_Exercise details_: How many lines below contain the string "space"? Reply with the figure and no further words.

-- Record excerpts follows --

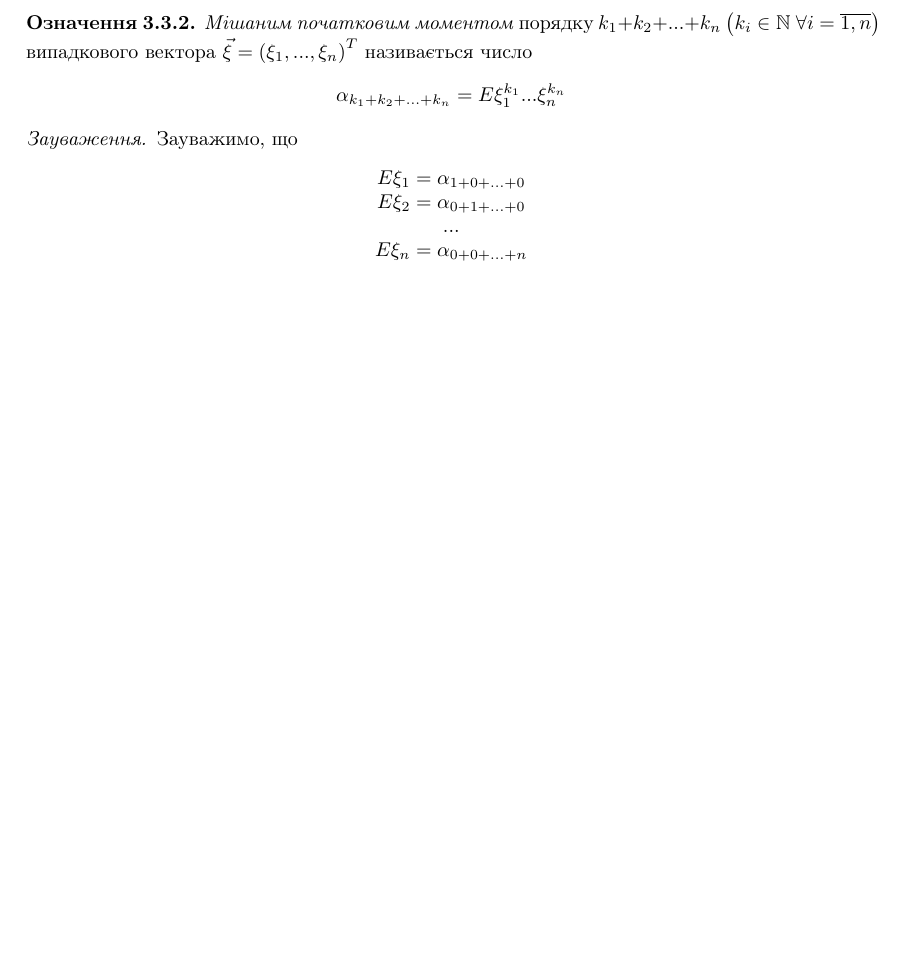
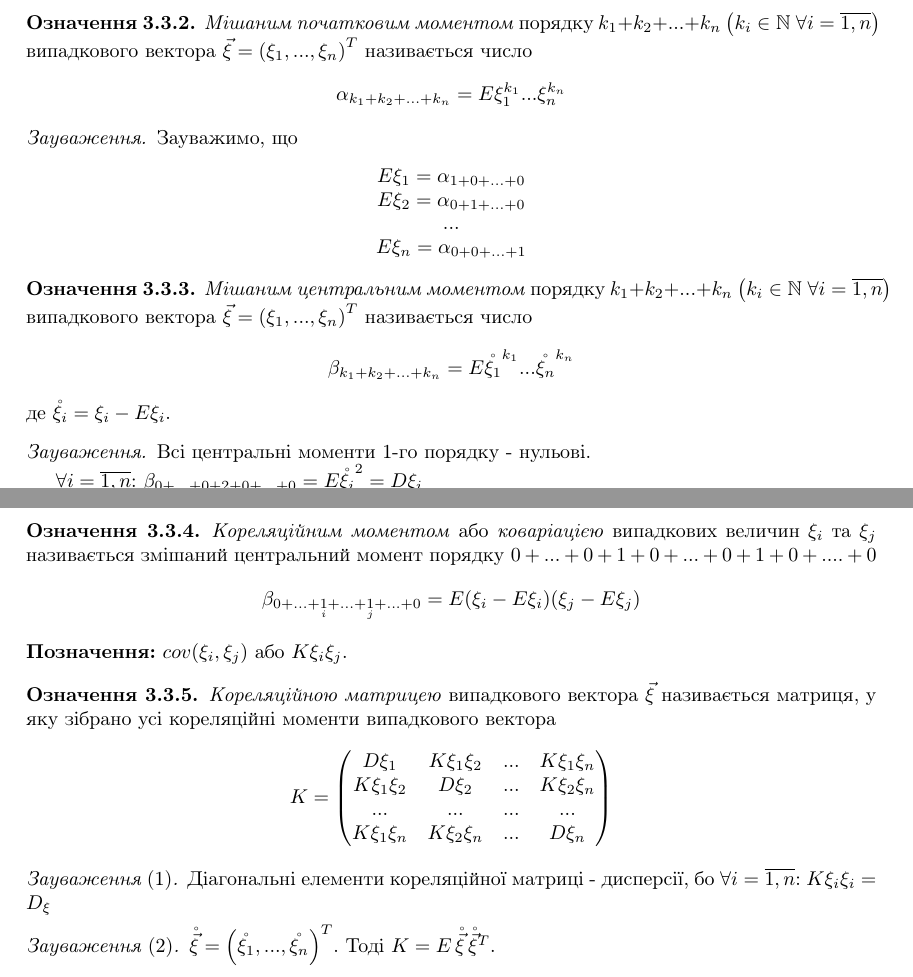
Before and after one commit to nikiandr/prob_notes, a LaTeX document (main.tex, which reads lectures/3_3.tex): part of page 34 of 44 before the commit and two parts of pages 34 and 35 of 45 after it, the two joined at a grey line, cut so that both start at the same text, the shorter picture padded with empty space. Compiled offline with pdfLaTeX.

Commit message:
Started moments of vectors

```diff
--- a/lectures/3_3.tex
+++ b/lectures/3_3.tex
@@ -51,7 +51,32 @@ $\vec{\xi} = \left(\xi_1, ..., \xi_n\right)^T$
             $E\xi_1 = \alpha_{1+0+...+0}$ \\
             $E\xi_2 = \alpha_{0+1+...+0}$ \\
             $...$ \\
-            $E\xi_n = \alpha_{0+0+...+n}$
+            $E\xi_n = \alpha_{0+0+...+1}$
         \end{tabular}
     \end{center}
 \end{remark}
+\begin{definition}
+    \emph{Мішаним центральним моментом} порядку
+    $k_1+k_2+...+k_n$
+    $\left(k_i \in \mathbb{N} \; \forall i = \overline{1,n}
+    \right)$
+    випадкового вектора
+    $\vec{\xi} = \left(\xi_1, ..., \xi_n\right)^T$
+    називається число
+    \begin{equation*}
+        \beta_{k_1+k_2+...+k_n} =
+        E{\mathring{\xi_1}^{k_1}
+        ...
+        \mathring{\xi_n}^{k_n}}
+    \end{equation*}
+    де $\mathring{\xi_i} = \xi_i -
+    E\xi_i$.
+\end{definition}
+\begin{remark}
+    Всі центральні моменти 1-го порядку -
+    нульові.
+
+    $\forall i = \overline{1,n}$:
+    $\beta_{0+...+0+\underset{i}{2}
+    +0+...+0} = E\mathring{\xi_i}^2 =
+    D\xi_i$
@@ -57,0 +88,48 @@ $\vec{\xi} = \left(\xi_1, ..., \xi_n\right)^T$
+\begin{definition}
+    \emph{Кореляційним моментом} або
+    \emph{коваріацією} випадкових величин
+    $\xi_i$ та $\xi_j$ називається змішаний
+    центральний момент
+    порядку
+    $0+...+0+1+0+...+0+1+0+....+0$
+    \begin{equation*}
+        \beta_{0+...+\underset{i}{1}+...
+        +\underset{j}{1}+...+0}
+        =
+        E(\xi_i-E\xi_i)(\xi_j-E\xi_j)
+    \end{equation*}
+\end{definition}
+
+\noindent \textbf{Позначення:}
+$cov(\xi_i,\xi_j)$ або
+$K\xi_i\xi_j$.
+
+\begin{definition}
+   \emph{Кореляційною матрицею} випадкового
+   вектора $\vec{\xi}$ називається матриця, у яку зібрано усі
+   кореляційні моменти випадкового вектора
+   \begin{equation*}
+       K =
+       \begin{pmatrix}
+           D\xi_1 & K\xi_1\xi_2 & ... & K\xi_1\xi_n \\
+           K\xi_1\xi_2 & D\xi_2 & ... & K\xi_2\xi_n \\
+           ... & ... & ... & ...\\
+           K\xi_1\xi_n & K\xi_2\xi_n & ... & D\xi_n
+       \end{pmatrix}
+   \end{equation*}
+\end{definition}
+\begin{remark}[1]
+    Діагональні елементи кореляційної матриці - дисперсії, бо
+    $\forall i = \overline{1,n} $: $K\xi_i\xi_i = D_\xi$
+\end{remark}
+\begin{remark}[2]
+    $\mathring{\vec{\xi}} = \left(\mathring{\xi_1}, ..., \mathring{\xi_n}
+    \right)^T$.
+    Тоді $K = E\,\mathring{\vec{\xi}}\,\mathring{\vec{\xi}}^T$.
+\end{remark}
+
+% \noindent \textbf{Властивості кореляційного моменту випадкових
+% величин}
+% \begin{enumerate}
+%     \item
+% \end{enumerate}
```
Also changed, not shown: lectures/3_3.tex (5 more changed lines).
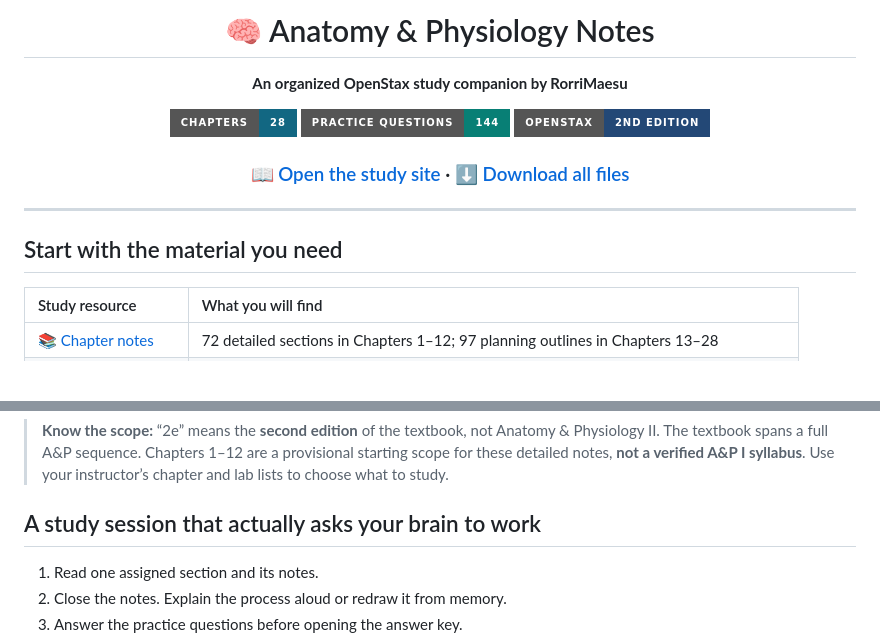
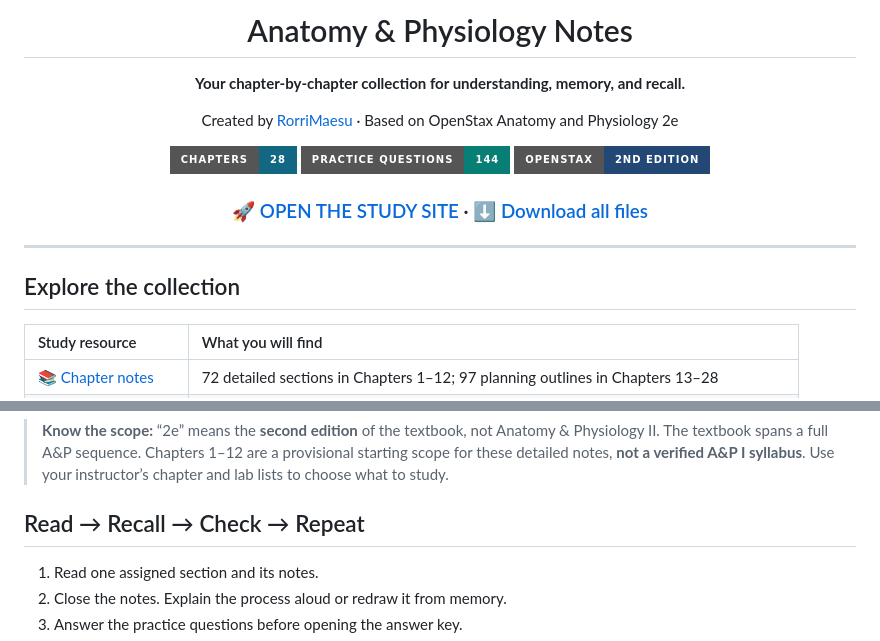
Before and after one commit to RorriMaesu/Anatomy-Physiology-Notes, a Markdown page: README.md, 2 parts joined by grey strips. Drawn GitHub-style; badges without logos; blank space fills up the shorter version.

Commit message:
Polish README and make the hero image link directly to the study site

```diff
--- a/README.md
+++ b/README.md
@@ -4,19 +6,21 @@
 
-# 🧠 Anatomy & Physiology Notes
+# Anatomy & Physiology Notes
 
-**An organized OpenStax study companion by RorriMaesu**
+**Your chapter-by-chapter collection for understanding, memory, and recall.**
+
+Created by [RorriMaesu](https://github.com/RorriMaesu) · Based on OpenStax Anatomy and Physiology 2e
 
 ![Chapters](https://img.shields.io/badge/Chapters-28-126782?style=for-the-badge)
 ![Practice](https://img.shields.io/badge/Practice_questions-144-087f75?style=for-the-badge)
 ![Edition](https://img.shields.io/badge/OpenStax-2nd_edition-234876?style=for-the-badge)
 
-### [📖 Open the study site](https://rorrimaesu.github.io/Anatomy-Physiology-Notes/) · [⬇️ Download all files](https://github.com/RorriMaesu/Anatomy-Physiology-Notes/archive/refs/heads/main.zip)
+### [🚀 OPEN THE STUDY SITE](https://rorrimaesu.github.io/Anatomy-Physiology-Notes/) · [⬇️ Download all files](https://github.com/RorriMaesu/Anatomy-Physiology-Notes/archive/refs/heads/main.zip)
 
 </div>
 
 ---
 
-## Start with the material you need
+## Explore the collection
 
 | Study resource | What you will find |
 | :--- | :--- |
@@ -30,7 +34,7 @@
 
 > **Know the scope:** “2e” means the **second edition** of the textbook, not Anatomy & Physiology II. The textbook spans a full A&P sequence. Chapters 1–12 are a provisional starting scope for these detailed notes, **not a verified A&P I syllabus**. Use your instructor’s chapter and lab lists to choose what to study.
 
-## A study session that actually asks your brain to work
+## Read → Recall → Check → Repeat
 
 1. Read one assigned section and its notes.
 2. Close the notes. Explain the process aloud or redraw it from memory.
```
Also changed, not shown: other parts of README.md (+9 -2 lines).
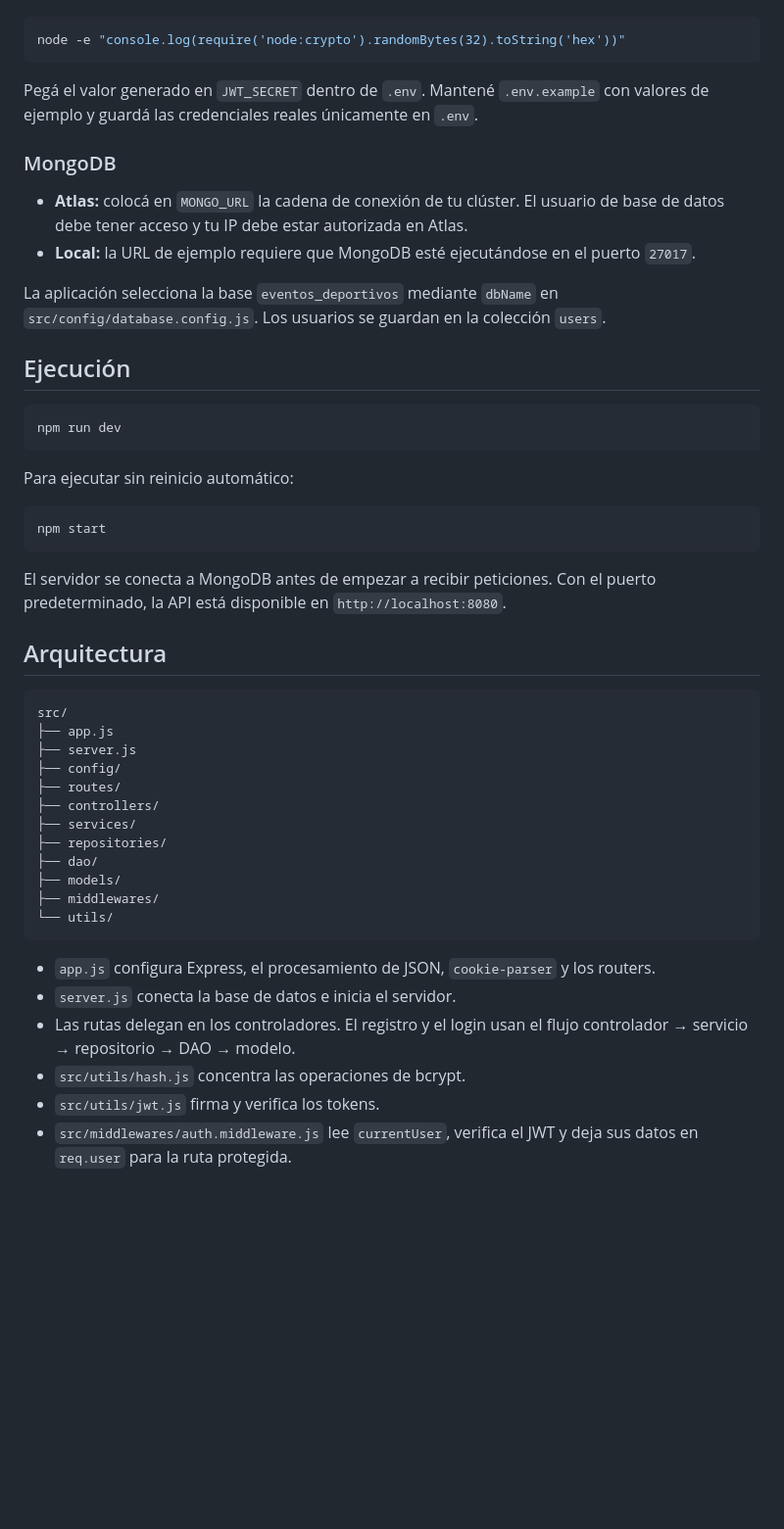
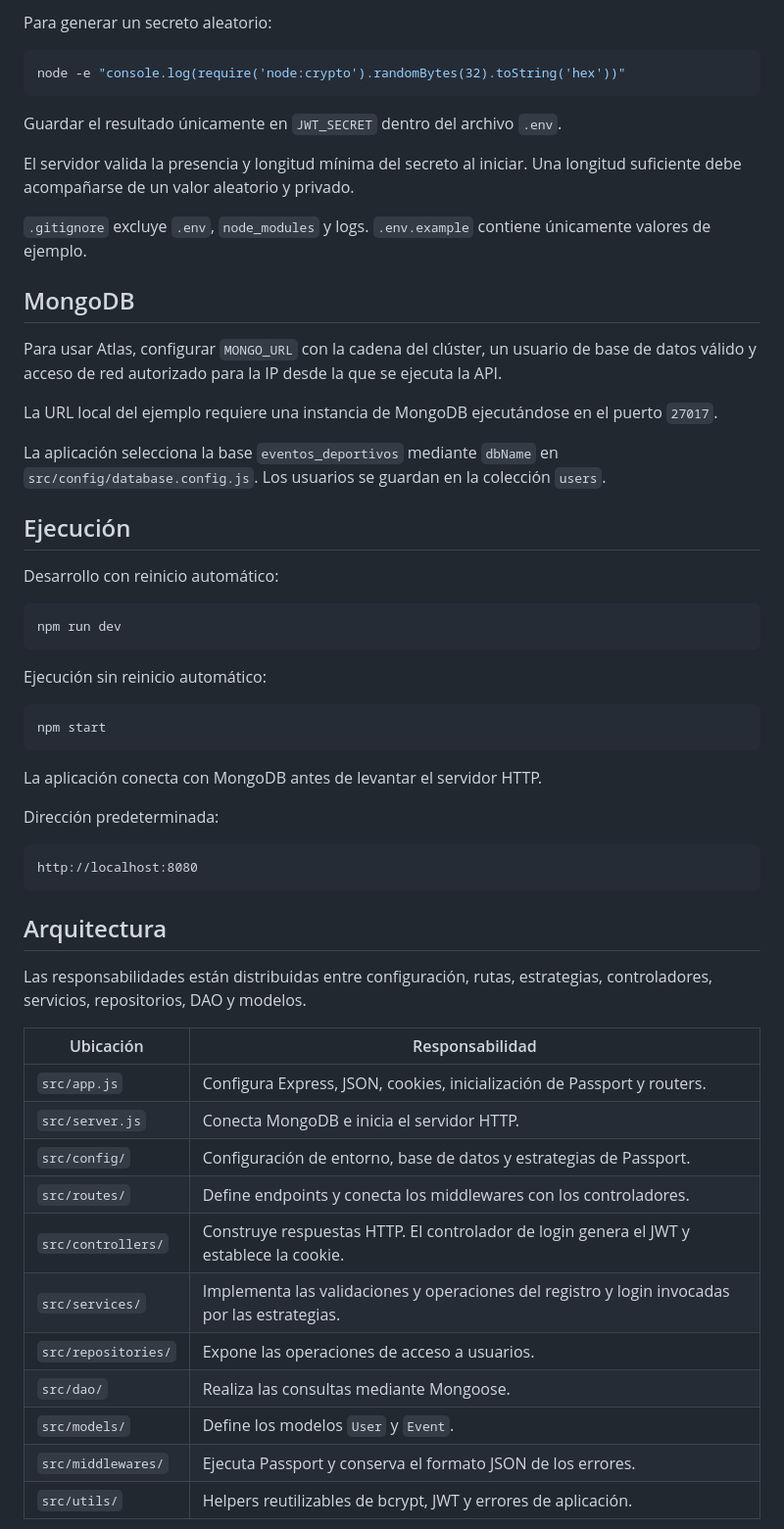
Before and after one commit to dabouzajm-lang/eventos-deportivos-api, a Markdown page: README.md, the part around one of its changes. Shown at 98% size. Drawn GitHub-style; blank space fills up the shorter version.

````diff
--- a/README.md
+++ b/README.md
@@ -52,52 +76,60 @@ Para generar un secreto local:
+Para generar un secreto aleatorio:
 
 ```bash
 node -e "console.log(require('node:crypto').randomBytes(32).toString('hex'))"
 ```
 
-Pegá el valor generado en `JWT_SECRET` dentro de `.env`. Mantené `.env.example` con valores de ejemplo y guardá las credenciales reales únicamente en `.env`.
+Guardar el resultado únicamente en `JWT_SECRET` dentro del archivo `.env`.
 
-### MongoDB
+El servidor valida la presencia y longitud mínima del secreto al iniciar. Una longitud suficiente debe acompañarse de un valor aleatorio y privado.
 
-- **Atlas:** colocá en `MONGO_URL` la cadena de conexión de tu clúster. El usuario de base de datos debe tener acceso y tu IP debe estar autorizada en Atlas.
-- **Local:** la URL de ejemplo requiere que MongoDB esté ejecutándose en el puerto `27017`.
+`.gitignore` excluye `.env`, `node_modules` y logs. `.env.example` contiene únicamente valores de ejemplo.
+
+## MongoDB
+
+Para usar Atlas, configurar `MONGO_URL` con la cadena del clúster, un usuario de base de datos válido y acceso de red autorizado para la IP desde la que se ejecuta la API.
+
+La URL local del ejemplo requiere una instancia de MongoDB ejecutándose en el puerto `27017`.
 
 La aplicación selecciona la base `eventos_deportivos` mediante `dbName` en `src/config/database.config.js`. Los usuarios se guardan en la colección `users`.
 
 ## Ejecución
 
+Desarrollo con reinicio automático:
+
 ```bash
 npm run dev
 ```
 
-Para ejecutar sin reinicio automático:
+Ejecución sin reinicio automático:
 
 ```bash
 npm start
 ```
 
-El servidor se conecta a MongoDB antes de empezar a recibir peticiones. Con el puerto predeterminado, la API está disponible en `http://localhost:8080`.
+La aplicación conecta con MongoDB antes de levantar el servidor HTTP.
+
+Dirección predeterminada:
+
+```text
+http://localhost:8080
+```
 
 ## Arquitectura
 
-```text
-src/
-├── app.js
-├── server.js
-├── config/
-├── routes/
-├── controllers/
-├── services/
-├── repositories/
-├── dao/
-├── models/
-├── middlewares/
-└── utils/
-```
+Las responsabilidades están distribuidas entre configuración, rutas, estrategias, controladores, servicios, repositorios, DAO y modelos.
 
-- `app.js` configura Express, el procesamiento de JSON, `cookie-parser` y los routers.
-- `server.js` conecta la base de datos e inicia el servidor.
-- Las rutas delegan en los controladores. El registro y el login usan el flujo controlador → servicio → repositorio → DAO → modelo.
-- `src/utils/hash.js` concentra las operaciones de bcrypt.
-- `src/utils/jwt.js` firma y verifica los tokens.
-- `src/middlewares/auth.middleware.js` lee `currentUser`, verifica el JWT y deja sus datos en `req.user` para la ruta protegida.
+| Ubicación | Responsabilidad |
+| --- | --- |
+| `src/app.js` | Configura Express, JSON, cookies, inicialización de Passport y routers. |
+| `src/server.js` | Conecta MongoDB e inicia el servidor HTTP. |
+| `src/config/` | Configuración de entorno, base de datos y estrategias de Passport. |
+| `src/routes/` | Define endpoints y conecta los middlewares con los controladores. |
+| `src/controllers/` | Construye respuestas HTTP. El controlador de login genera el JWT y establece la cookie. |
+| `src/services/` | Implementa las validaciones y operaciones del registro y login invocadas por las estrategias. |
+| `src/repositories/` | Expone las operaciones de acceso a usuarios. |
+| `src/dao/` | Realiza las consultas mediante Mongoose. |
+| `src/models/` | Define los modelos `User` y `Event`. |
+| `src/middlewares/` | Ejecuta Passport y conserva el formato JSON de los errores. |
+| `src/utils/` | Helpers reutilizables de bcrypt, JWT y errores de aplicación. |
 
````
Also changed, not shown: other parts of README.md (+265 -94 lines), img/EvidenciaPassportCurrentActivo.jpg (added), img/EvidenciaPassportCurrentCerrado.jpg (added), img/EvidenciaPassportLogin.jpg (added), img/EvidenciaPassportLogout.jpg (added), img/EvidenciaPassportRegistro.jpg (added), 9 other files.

-- Record excerpts concluded --

_Task solution_: 3